-- Activity --
Ignore the pictures in the data below and set down exactly the lines from its first line through the line containing "sc.w * 0.1145".

[Records drawn from a dataset]
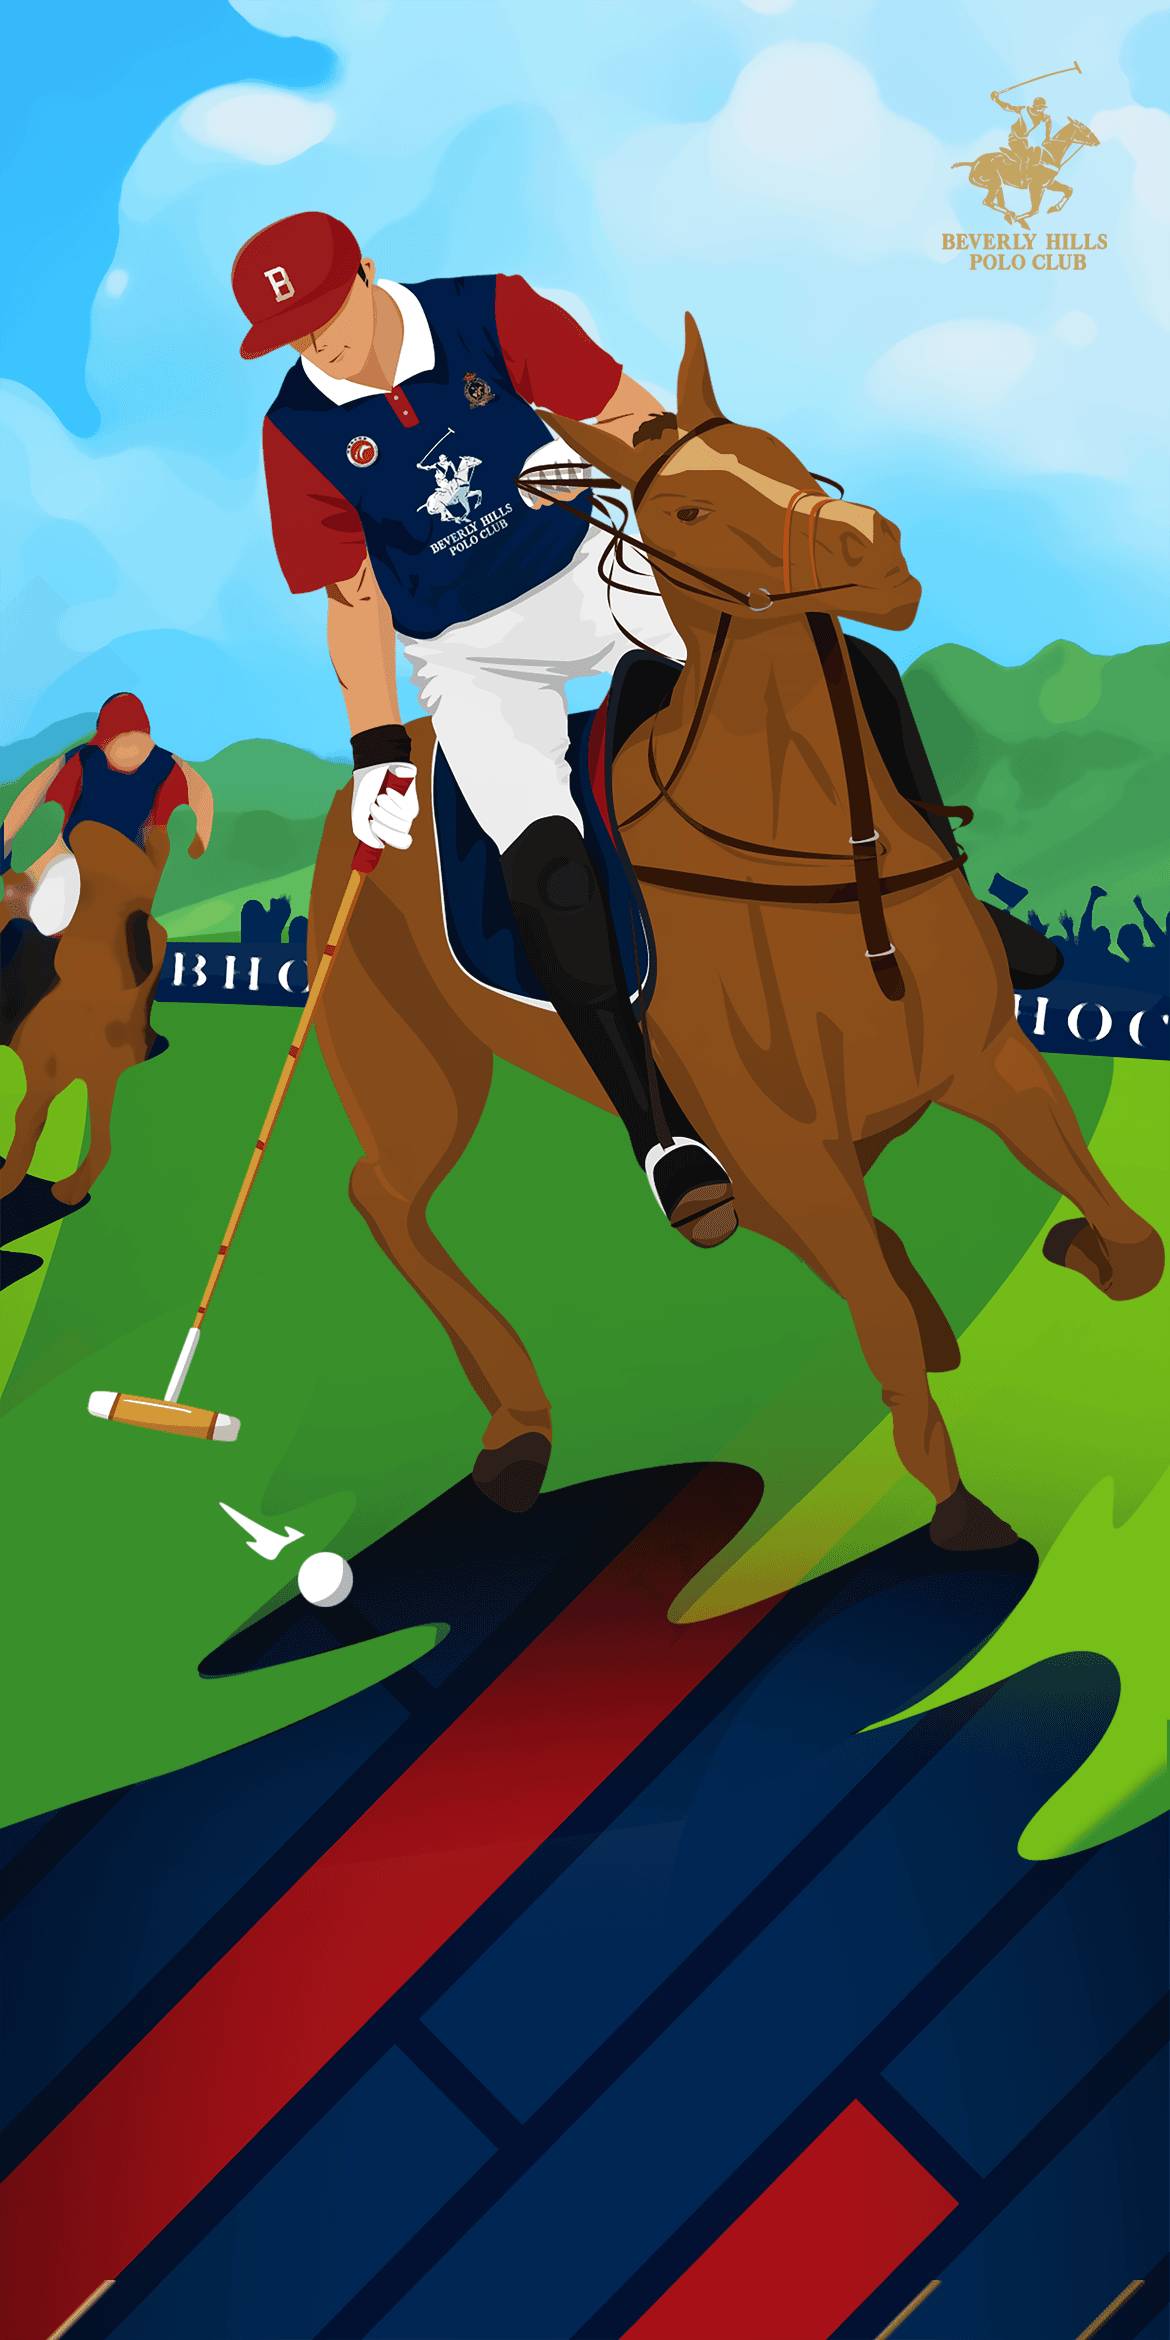
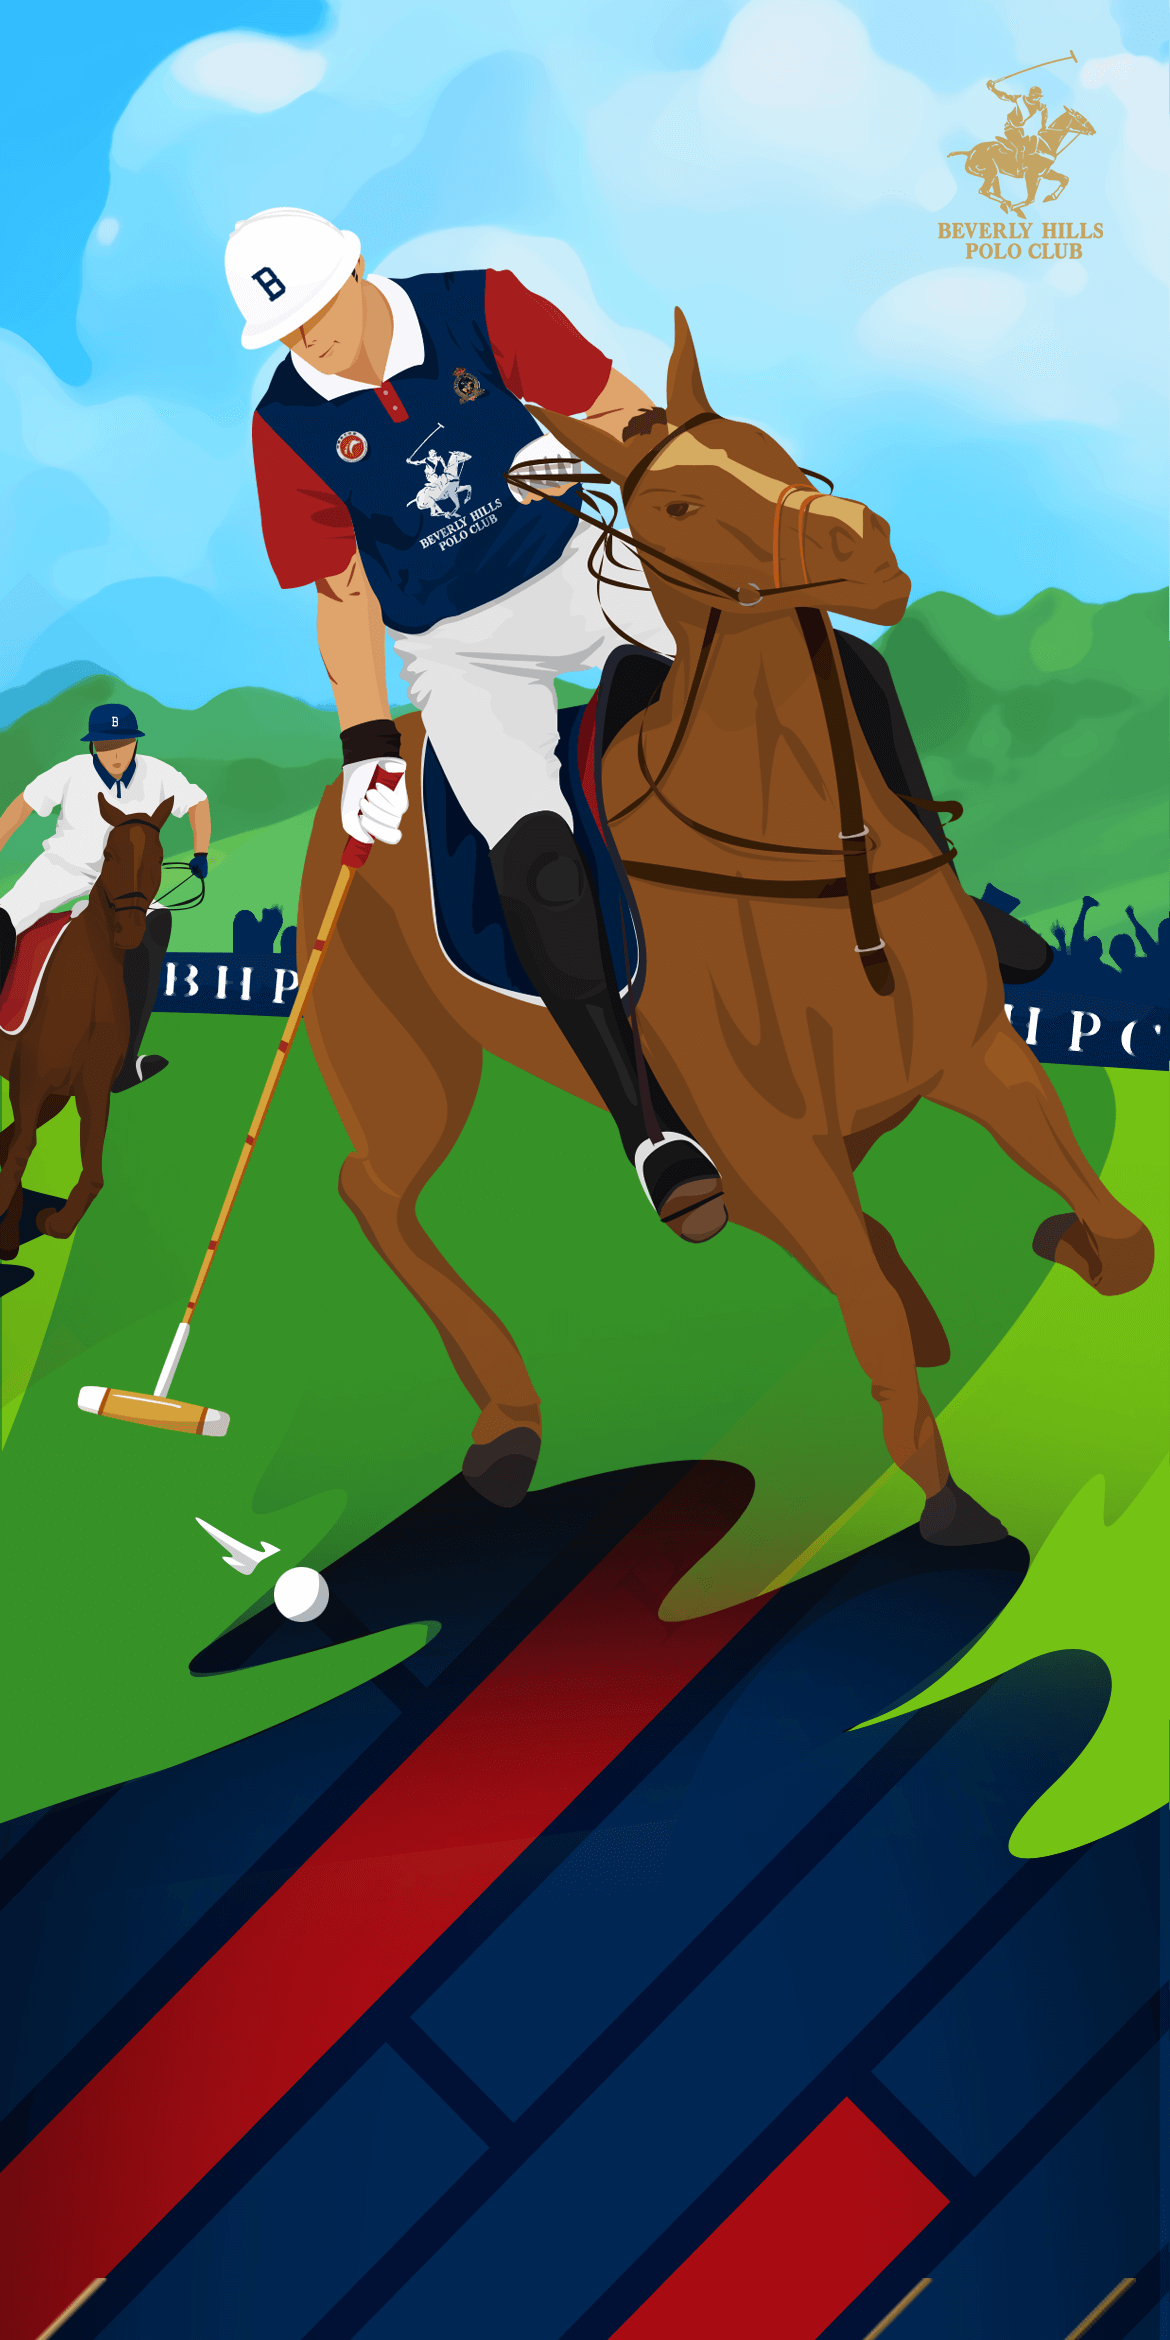
fix: 替换对应的设计搞海报页和首页

diff --git a/src/views/Poster.vue b/src/views/Poster.vue
@@ -1,6 +1,7 @@
 <template>
   <!-- 点击分享-->
-  <div
+  <div>
+<div
     :style="{
       position: 'absolute',
       overflowX: 'hidden',
@@ -20,18 +21,7 @@
     >
     <!-- todo 这里也是 -->
       <img
-        :src="JJ_MAP[KEY].img"
-        :style="{
-          position: 'absolute',
-          left: sc.w * 0.1145 + 'px',
-          top: sc.h * 0.16 + 'px',
-          width: sc.w * 0.2521 + 'px',
-          height: sc.h * 0.1688 + 'px',
-          zIndex: 8,
-        }"
-      />
-      <img
-        src="/poster/bg.png"
+        src="/poster/bg-nologo.jpg"
         :style="{
           position: 'absolute',
           left: 0,
@@ -41,7 +31,7 @@
         }"
       />
       <img
-        src="/poster/poster.png"
+        :src="JJ_MAP[KEY].bg"
         :style="{
           width: parseInt(sc.w) * 0.8871 + 'px',
           height: sc.h * 0.7876 + 'px',
@@ -49,63 +39,16 @@
           left: 0,
           right: 0,
           margin: 'auto',
-          top: sc.h * 0.1483+ 'px',
-        }"
-      />
-      <img
-        src="/poster/get-poster-text.png"
-        :style="{
-          position: 'absolute',
-          left: 0,
-          right: 0,
-          margin: 'auto',
-          bottom: sc.h * 0.2564 + 'px',
-          width: sc.w * 0.32 + 'px',
-          height: sc.h * 0.038 + 'px',
-          zIndex: 9
+          top: sc.h * 0.1483 - 30 + 'px',
         }"
       />
     
-      <div :style="{
-          bottom: sc.h * 0.1417+ 'px',
-          position: 'absolute',
-          width: sc.w * 0.6385 + 'px',
-          height: sc.h * 0.0889 + 'px',
-          left: 0,
-          right: 0,
-          margin: 'auto',
-          background:'url(/poster/squre.png) no-repeat',
-          backgroundSize: `${sc.w * 0.6385 + 'px'} ${sc.h * 0.0889 + 'px'}`,
-          display: 'flex',
-          alignItems: 'center'
-      }">
-        <img
-        :src="JJ_MAP[KEY].icon"
-        :style="{
-          width: sc.w * 0.1486 + 'px',
-          height: sc.h * 0.0745 + 'px',
-          marginLeft: '16px'
-
-        }"
-      />
-      <!-- todo 这里也是 -->
-      <div
-        :style="{
-          fontWeight: 500,
-          fontSize: '30.34px',
-          color: '#FFFFFF',
-          marginLeft: '24px'
-        }"
-      >
-        {{JJ_MAP[KEY].name}}
-      </div>
-      </div>
       <!-- todo 图标 金银铜 此处需要变量改变显示的金银 -->
         <img
         src="/poster/btn-award.png"
         :style="{
           position: 'absolute',
-          bottom: '5.43%',
+          bottom: 'calc(5.43% + 30px)',
           width: sc.w * 0.3829 + 'px',
           height: sc.h * 0.0731 + 'px',
           left: sc.w * 0.11 + 'px',
@@ -116,42 +59,17 @@
         src="/poster/btn-share.png"
         :style="{
           position: 'absolute',
-          bottom: '5.43%',
+          bottom: 'calc(5.43% + 30px)',
           right: sc.w * 0.1248 + 'px',
           width: sc.w * 0.3829 + 'px',
           height: sc.h * 0.0731 + 'px',
+          zIndex: 9
         }"
-        @click="modalShare = true"
+        @click="modalStatus = true"
       />
     </div>
   </div>
-   <div
-      v-if="modalShare"
-      @click="modalShare = false"
-      :style="{
-        width: sc.w + 'px',
-        height: sc.h + 'px',
-        background: 'rgba(0,0,0, 0.77)',
-        position: 'fixed',
-        left: 0,
-        top: 0,
-        zIndex: 9,
-      }"
-    >
-      <img
-        src="/poster/share-bg.png"
-        :style="{
-          width: sc.w * 0.67 + 'px',
-          height: sc.h * 0.3333 + 'px',
-          position: 'absolute',
-          left: 0,
-          right: 0,
-          margin: 'auto',
-          top: sc.h * 0.0756 + 'px',
-          zIndex: 10,
-        }"
-      />
-    </div>
+
   <div
     v-if="modalStatus"
     :style="{
@@ -161,7 +79,7 @@
       position: 'fixed',
       left: 0,
       top: 0,
-      zIndex: 9,
+      zIndex: 99999,
     }"
     @click="modalStatus = false"
   >
@@ -230,6 +148,8 @@
     </div>
 
   </div>
+  </div>
+  
 </template>
 <script setup>
 import { ref, onMounted, watch } from "vue";
@@ -237,47 +157,40 @@ import { useRouter } from "vue-router";
 const poster = ref("");
 const router = useRouter();
 const modalStatus = ref(true);
-const modalShare = ref(false);
+
 const sc = ref({
   w: window.innerWidth,
   h: window.innerHeight,
 });
 const KEY = ref('silver')
-// console.log(sc.value.w, sc.value.h)
-// localStorage.setItem('gold', 1)
-//     } else if (score >= 300 && score <= 600) {
-//       localStorage.setItem('silver', 1)
-
-//       silverBadge.visible = true;
-//     } else {
-//       localStorage.setItem('cu', 1)
 const JJ_MAP = ref({
   'gold': {
     name: '金牌奖品',
-    icon: '/poster/金.png',
+    bg: '/poster/金.png',
     img: '/poster/jin.png',
     poster: '/poster/金.jpg'
 
   },
   'silver': {
     name: '银牌奖品',
-    icon: '/poster/银.png',
+    bg: '/poster/银.png',
     img: '/poster/yin.png',
     poster: '/poster/银.jpg'
 
   },
   'cu': {
     name: '铜牌奖品',
-    icon: '/poster/铜.png',
+    bg: '/poster/铜.png',
     img: '/poster/tong.png',
     poster: '/poster/铜.jpg'
   },
   'empty': {
     name: '暂无奖品',
-    // icon: 
+    // bg: 
   }
 })
 watch(()=> router.currentRoute.value.path, ()=>{
+  console.log('modalStatus', modalStatus)
     modalStatus.value = true;
     console.log(router.currentRoute._value.query.score)
     let score = router.currentRoute._value.query.score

-- The completed task --
fix: 替换对应的设计搞海报页和首页

diff --git a/src/views/Poster.vue b/src/views/Poster.vue
@@ -1,6 +1,7 @@
 <template>
   <!-- 点击分享-->
-  <div
+  <div>
+<div
     :style="{
       position: 'absolute',
       overflowX: 'hidden',
@@ -20,18 +21,7 @@
     >
     <!-- todo 这里也是 -->
       <img
-        :src="JJ_MAP[KEY].img"
-        :style="{
-          position: 'absolute',
-          left: sc.w * 0.1145 + 'px',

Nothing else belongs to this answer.